Set down each record below precisely, skipping the pictures.
Dataset extract: Begin
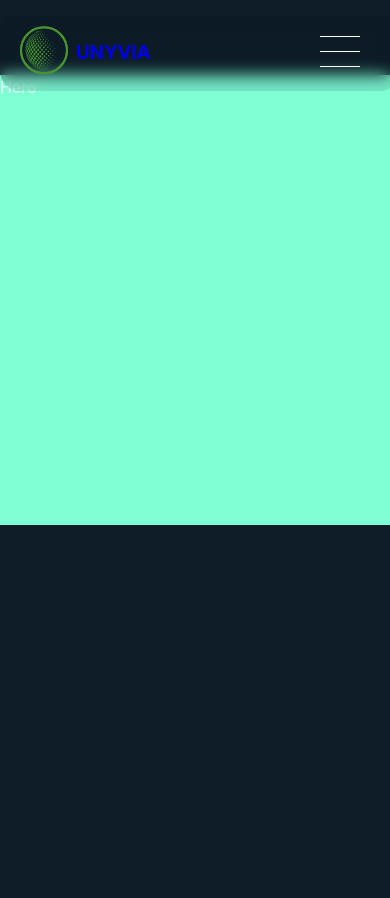
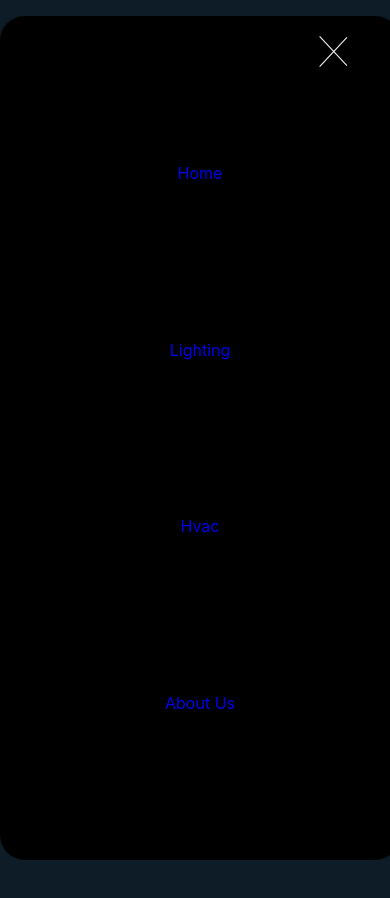
Before and after one commit to SpenyT/unyvia-website, a React (Vite) app: page / in a window 390 px wide. Both pictures are taken after a click on the element 340 px from the left and 56 px from the top of the page. Shown: the top 898 px of the page. Built offline with nearby package versions, Linux system fonts and the light colour scheme.

Commit message:
Added animations to desktop and mobile navbar

```diff
--- a/src/components/Navbar.tsx
+++ b/src/components/Navbar.tsx
@@ -3,7 +3,7 @@ import { Link } from 'react-router-dom';
 import LogoName from './LogoName';
 
 import '../styles/componentStyles/navbar.css';
-import { useState } from 'react';
+import {  useState } from 'react';
 
 
 // const ProductLinks = () => {
@@ -17,24 +17,30 @@ import { useState } from 'react';
 
 
 
+
 export default function Navbar() {
-    const [menuToggle, setMenuToggle] = useState<boolean>(false);
+    const [menuOpen, setMenuOpen] = useState<boolean>(false);
+    const [hamburgerClicked, setHamburgerClicked] = useState<boolean>(false);
 
+    const toggleMenu = () =>{
+        setMenuOpen(!menuOpen)
+        setHamburgerClicked(true)
+        // console.log(menuOpen)
+    }
     return (
         <header className="navbar">
             <nav className="navbar-container">
                 <Link to="/">
                     <div className="logo"><LogoName /></div>
                 </Link>
-                <div className={menuToggle ?  "navbar-buttons" :"navbar-buttons-open"}>
+                <div className={menuOpen ? "navbar-buttons-open" : hamburgerClicked ? "navbar-buttons-closed" :  "navbar-buttons" }>
+
                     <Link to="/"><button className="navbar-button">Home</button></Link>
                     <Link to="/lighting"><button className="navbar-button">Lighting</button></Link>
                     <Link to="/hvac"><button className="navbar-button">Hvac</button></Link>
                     <Link to="/about-us"><button className="navbar-button">About Us</button></Link>
                 </div>
-                <div className="menu-btn" onClick={()=>{
-                    setMenuToggle(!menuToggle)
-                }}>
+                <div className={`menu-btn ${menuOpen ? 'open' : ''}`} onClick={toggleMenu}>
                      <span className="bar top"></span>
                      <span className="bar middle"></span>
                      <span className="bar bottom"></span>
--- a/src/styles/componentStyles/navbar.css
+++ b/src/styles/componentStyles/navbar.css
@@ -1,8 +1,25 @@
+
+@keyframes slideDown{
+    0%{
+        transform :translateY(-80%);
+
+        opacity: 0;
+    }
+    50%{
+        opacity: 0.6;
+    }
+    100%{
+        transform: translateY(0);
+        opacity: 1
+
+    }
+}
 .navbar {
     position: sticky;
     top: 1em;
     z-index: 2;
     height: 75px;
+
 }
 
 
@@ -22,6 +39,8 @@
     background-color: rgb(13, 28, 38, 0.1);
     -webkit-backdrop-filter: blur(8px);
     backdrop-filter: blur(8px);
+     animation: slideDown 0.8s ease forwards;
+
 }
 
 .logo {
@@ -66,17 +85,37 @@
 }
 
 
+
+
 @media screen and (max-width: 600px) {
+
+
+
+     @keyframes slideInRight{
+        from{
+            transform: translateX(100%);
+            opacity: 0;
+        }
+        to{
+            transform: translateX(0);
+            opacity: 1;
+        }
+
+     }
+     @keyframes slideOut{
+
+        from{
+            transform: translateX(0);
+            opacity: 1;
+        }to{
+            transform: translateX(100%);
+            opacity: 0;
+        }
+    }
 
     .navbar-buttons{
         display: none;
-
-        /* transform: perspective(500px) rotateY(-90deg); */
-        /* display: none; */
-
-    }
-
-
+     }
     .navbar-buttons-open{
         display: flex;
         position: absolute;
@@ -92,13 +131,39 @@
 
 
         top: 0;right: 0;
-        transition: all 0.5;
         gap:0.5rem;
 
+        transform: translateX(100%);
+        animation: slideInRight 0.5s ease forwards;
         /* transform: perspective(500px) rotateY(-90deg); */
         /* display: none; */
 
     }
+
+    .navbar-buttons-closed{
+        display: flex;
+        position: absolute;
+        flex-direction: column;
+
+        background-color: black;
+        align-items: center;
+        justify-content: space-evenly;
+
+        width:100%;
+        height: 100vh;
+        border-radius: 25px;
+
+
+        top: 0;right: 0;
+        gap:0.5rem;
+
+        animation: slideOut 0.5s ease forwards;
+
+
+    }
+
+
+
     .navbar-button {
         width: 100px;
         /* flex-grow: 1; */
@@ -108,6 +173,7 @@
         height: 100%;
         justify-content: center;
         text-align: center;
+
 
         /* border-radius: 15px; */
     }
@@ -139,10 +205,10 @@
         background: #fff;
         -webkit-transition: all .5s;
         transition: all .5s;
-        -webkit-transform-origin: left top;
-        -ms-transform-origin: left top;
         transform-origin: left top;
+
     }
+
 
     .bar.middle {
         top: 15px;
@@ -151,13 +217,22 @@
 
     .bar.bottom {
         top: 30px;
-        -webkit-transform-origin: left bottom;
-        -ms-transform-origin: left bottom;
         transform-origin: left bottom;
+
+    }
+
+    .menu-btn.open .top{
+        transform: rotate(47deg);
+    }
+
+    .menu-btn.open .middle{
+        opacity: 0;
+    }
+    .menu-btn.open .bottom{
+        transform: rotate(-47deg);
     }
 
 
 
 
-
 }
--- a/src/styles/index.css
+++ b/src/styles/index.css
@@ -27,6 +27,7 @@
 
 body {
     margin: 0;
+    min-block-size: 100vh;
     background-color: var(--color-grey-green-050);
     color: var(--color-brand-dark);
     font-size: var(--font-size-step-0);
```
Dataset extract: End
Task response →
Before and after one commit to SpenyT/unyvia-website, a React (Vite) app: page / in a window 390 px wide. Both pictures are taken after a click on the element 340 px from the left and 56 px from the top of the page. Shown: the top 898 px of the page. Built offline with nearby package versions, Linux system fonts and the light colour scheme.

Commit message:
Added animations to desktop and mobile navbar

```diff
--- a/src/components/Navbar.tsx
+++ b/src/components/Navbar.tsx
@@ -3,7 +3,7 @@ import { Link } from 'react-router-dom';
 import LogoName from './LogoName';
 
 import '../styles/componentStyles/navbar.css';
-import { useState } from 'react';
+import {  useState } from 'react';
 
 
 // const ProductLinks = () => {
@@ -17,24 +17,30 @@ import { useState } from 'react';
 
 
 
+
 export default function Navbar() {
-    const [menuToggle, setMenuToggle] = useState<boolean>(false);
+    const [menuOpen, setMenuOpen] = useState<boolean>(false);
+    const [hamburgerClicked, setHamburgerClicked] = useState<boolean>(false);
 
+    const toggleMenu = () =>{
+        setMenuOpen(!menuOpen)
+        setHamburgerClicked(true)
+        // console.log(menuOpen)
+    }
     return (
         <header className="navbar">
             <nav className="navbar-container">
                 <Link to="/">
                     <div className="logo"><LogoName /></div>
                 </Link>
-                <div className={menuToggle ?  "navbar-buttons" :"navbar-buttons-open"}>
+                <div className={menuOpen ? "navbar-buttons-open" : hamburgerClicked ? "navbar-buttons-closed" :  "navbar-buttons" }>
+
                     <Link to="/"><button className="navbar-button">Home</button></Link>
                     <Link to="/lighting"><button className="navbar-button">Lighting</button></Link>
                     <Link to="/hvac"><button className="navbar-button">Hvac</button></Link>
                     <Link to="/about-us"><button className="navbar-button">About Us</button></Link>
                 </div>
-                <div className="menu-btn" onClick={()=>{
-                    setMenuToggle(!menuToggle)
-                }}>
+                <div className={`menu-btn ${menuOpen ? 'open' : ''}`} onClick={toggleMenu}>
                      <span className="bar top"></span>
                      <span className="bar middle"></span>
                      <span className="bar bottom"></span>
--- a/src/styles/componentStyles/navbar.css
+++ b/src/styles/componentStyles/navbar.css
@@ -1,8 +1,25 @@
+
+@keyframes slideDown{
+    0%{
+        transform :translateY(-80%);
+
+        opacity: 0;
+    }
+    50%{
+        opacity: 0.6;
+    }
+    100%{
+        transform: translateY(0);
+        opacity: 1
+
+    }
+}
 .navbar {
     position: sticky;
     top: 1em;
     z-index: 2;
     height: 75px;
+
 }
 
 
@@ -22,6 +39,8 @@
     background-color: rgb(13, 28, 38, 0.1);
     -webkit-backdrop-filter: blur(8px);
     backdrop-filter: blur(8px);
+     animation: slideDown 0.8s ease forwards;
+
 }
 
 .logo {
@@ -66,17 +85,37 @@
 }
 
 
+
+
 @media screen and (max-width: 600px) {
+
+
+
+     @keyframes slideInRight{
+        from{
+            transform: translateX(100%);
+            opacity: 0;
+        }
+        to{
+            transform: translateX(0);
+            opacity: 1;
+        }
+
+     }
+     @keyframes slideOut{
+
+        from{
+            transform: translateX(0);
+            opacity: 1;
+        }to{
+            transform: translateX(100%);
+            opacity: 0;
+        }
+    }
 
     .navbar-buttons{
         display: none;
-
-        /* transform: perspective(500px) rotateY(-90deg); */
-        /* display: none; */
-
-    }
-
-
+     }
     .navbar-buttons-open{
         display: flex;
         position: absolute;
@@ -92,13 +131,39 @@
 
 
         top: 0;right: 0;
-        transition: all 0.5;
         gap:0.5rem;
 
+        transform: translateX(100%);
+        animation: slideInRight 0.5s ease forwards;
         /* transform: perspective(500px) rotateY(-90deg); */
         /* display: none; */
 
     }
+
+    .navbar-buttons-closed{
+        display: flex;
+        position: absolute;
+        flex-direction: column;
+
+        background-color: black;
+        align-items: center;
+        justify-content: space-evenly;
+
+        width:100%;
+        height: 100vh;
+        border-radius: 25px;
+
+
+        top: 0;right: 0;
+        gap:0.5rem;
+
+        animation: slideOut 0.5s ease forwards;
+
+
+    }
+
+
+
     .navbar-button {
         width: 100px;
         /* flex-grow: 1; */
@@ -108,6 +173,7 @@
         height: 100%;
         justify-content: center;
         text-align: center;
+
 
         /* border-radius: 15px; */
     }
@@ -139,10 +205,10 @@
         background: #fff;
         -webkit-transition: all .5s;
         transition: all .5s;
-        -webkit-transform-origin: left top;
-        -ms-transform-origin: left top;
         transform-origin: left top;
+
     }
+
 
     .bar.middle {
         top: 15px;
@@ -151,13 +217,22 @@
 
     .bar.bottom {
         top: 30px;
-        -webkit-transform-origin: left bottom;
-        -ms-transform-origin: left bottom;
         transform-origin: left bottom;
+
+    }
+
+    .menu-btn.open .top{
+        transform: rotate(47deg);
+    }
+
+    .menu-btn.open .middle{
+        opacity: 0;
+    }
+    .menu-btn.open .bottom{
+        transform: rotate(-47deg);
     }
 
 
 
 
-
 }
--- a/src/styles/index.css
+++ b/src/styles/index.css
@@ -27,6 +27,7 @@
 
 body {
     margin: 0;
+    min-block-size: 100vh;
     background-color: var(--color-grey-green-050);
     color: var(--color-brand-dark);
     font-size: var(--font-size-step-0);
```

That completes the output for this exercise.